Releasing Lopez nonetheless represents a significant political risk for Maduro, as the charismatic former Caracas mayor ranks in polls as the country’s most popular politician. But Lopez’s supporters were quick to point out that Lopez’s conviction has not been lifted, and the only thing that has changed are the conditions of his confinement. His ability to assume leadership of the protest movement against Maduro may be limited by the terms of his house arrest.
His father, Leopoldo Lopez Gil, told reporters that authorities placed an electronic monitoring bracelet on his son, “but outside of that we don’t know of any other limitation.”
Opposition leaders called on the government to completely lift his conviction, on charges that essentially amounted to incitement to violence for his role in leading anti-government protests. Human-rights activists criticized the trial as flawed.
“What happens now depends very much on what Leopoldo is allowed to do and whether he will have the freedom to exercise leadership of the opposition,” said Caracas political analyst Carlos Romero.
In a statement to reporters, Lopez’s staff described his release as a “unilateral” decision by the government, not the result of a quid-pro-quo negotiation.
Venezuela has been on a razor’s edge in recent weeks, as the Maduro government pushes forward with a widely condemned plan to hold a “constituent assembly” that will have the power to rewrite the country’s constitution. The government has set July 30 as the date for voters to begin electing delegates to the assembly, which opponents of the government say they will boycott.
On Wednesday, armed pro-government supporters forced their way inside Venezuela’s parliament and beat up several opposition lawmakers, a shocking attack that deepened fears of an increasingly bloody confrontation. Nearly 100 Venezuelans have died in the past three months of political unrest, with near-daily clashes between protesters and security forces.
Letting Lopez out of prison seems unlikely to cool the streets, analysts said, nor convince Maduro’s critics that his government has had a sudden democratic awakening.

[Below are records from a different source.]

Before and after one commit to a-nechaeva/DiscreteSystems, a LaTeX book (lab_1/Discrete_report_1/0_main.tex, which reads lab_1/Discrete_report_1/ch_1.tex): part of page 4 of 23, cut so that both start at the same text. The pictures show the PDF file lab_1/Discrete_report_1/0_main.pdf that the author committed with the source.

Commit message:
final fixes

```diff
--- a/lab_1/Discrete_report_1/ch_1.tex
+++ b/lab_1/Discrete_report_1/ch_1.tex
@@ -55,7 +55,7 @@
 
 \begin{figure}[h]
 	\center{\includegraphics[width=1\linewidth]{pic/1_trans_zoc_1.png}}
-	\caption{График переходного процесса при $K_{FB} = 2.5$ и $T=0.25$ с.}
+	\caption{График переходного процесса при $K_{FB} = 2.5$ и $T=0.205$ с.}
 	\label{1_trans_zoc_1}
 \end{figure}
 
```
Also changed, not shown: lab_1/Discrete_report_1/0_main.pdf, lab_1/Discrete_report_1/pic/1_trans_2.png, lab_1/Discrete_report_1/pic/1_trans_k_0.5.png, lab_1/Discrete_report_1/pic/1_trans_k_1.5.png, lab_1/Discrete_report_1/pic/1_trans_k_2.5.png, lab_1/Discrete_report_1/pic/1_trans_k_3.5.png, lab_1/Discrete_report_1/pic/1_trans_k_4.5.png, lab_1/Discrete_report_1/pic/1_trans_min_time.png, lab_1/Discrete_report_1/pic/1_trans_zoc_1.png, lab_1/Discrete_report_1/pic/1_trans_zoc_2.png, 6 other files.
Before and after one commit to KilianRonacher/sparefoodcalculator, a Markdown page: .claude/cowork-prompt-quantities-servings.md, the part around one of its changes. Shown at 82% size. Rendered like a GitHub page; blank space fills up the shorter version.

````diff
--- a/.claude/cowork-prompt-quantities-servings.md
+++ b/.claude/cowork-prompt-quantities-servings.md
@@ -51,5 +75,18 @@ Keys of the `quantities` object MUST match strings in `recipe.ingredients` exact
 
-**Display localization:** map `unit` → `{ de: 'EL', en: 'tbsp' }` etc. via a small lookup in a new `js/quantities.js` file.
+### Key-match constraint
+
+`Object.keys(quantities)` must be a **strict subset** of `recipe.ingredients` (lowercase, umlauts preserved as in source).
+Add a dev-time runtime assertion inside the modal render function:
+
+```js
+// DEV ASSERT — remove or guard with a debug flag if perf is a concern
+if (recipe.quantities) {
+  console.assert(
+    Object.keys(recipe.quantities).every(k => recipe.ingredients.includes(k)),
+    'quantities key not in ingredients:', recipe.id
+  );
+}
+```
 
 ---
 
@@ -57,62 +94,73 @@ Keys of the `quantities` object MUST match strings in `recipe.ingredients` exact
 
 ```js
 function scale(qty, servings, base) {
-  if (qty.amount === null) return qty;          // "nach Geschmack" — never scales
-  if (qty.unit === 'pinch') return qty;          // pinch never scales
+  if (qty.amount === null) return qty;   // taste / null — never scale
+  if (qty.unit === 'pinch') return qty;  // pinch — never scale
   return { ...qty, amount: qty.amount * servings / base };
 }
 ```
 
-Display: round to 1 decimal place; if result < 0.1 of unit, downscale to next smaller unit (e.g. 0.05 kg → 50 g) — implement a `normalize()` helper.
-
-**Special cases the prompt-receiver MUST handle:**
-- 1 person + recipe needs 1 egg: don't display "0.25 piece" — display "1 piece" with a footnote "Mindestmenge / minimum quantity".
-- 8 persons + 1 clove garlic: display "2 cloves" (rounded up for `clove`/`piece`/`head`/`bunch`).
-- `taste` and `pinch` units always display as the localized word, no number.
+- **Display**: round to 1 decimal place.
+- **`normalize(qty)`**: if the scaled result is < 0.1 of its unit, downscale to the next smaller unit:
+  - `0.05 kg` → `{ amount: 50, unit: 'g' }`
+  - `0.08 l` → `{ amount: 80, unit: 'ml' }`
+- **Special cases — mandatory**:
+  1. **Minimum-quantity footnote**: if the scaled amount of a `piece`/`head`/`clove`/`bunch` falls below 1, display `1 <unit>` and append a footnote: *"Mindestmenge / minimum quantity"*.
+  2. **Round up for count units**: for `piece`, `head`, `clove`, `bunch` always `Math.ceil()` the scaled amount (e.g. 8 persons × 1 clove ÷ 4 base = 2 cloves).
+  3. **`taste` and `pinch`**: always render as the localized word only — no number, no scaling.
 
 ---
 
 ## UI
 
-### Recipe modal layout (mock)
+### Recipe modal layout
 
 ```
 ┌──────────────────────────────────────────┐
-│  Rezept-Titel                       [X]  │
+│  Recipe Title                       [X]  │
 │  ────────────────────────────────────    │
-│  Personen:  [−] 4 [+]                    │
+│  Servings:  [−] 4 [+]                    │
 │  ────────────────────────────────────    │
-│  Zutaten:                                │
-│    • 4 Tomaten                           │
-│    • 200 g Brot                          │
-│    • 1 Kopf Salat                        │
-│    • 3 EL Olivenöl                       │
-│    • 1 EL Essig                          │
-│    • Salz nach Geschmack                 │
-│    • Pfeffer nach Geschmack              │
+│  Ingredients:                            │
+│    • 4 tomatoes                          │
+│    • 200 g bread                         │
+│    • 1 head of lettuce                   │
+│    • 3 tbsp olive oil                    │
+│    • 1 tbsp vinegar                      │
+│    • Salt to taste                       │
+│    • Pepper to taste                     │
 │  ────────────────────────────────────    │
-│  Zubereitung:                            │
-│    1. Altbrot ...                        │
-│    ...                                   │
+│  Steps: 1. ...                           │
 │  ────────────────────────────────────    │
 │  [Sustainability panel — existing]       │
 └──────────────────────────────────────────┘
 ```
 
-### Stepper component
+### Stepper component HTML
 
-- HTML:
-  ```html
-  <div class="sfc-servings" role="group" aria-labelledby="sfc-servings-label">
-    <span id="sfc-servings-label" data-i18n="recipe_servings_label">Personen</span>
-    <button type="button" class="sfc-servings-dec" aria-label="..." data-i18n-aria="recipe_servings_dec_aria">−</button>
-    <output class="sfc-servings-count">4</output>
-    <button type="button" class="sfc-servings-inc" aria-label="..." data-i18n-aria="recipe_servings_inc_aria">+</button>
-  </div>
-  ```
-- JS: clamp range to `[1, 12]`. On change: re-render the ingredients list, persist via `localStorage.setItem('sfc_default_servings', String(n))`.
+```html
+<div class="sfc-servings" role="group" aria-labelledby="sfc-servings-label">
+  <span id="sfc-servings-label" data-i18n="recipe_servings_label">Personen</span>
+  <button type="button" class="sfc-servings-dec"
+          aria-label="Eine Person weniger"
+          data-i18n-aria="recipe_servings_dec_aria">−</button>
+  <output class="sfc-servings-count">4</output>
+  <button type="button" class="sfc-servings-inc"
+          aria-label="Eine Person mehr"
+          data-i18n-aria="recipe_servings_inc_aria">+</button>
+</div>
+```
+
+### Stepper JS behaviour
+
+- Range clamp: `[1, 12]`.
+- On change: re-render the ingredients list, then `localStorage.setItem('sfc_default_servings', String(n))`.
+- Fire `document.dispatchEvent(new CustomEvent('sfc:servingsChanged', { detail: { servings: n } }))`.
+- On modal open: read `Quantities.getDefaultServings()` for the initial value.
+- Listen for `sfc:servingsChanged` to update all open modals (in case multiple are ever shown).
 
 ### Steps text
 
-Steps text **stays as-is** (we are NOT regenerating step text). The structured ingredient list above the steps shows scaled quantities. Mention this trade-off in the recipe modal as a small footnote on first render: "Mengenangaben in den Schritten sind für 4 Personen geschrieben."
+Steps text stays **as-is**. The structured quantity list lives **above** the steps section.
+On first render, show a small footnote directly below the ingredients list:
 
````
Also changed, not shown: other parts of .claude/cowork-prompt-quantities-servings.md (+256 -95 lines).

“Did the government merely do this to relieve some international pressure?,” said Phil Gunson, a Caracas-based analyst for the International Crisis Group. “Seems hardly plausible, since by conceding this major point they only encourage the opposition – internal and external – to go for more.”
There were also reports Saturday that another opposition figure considered a political prisoner, Yon Goicoechea, was released as well. It was not possible to confirm those reports.
Rachelle Krygier contributed to this report from Madrid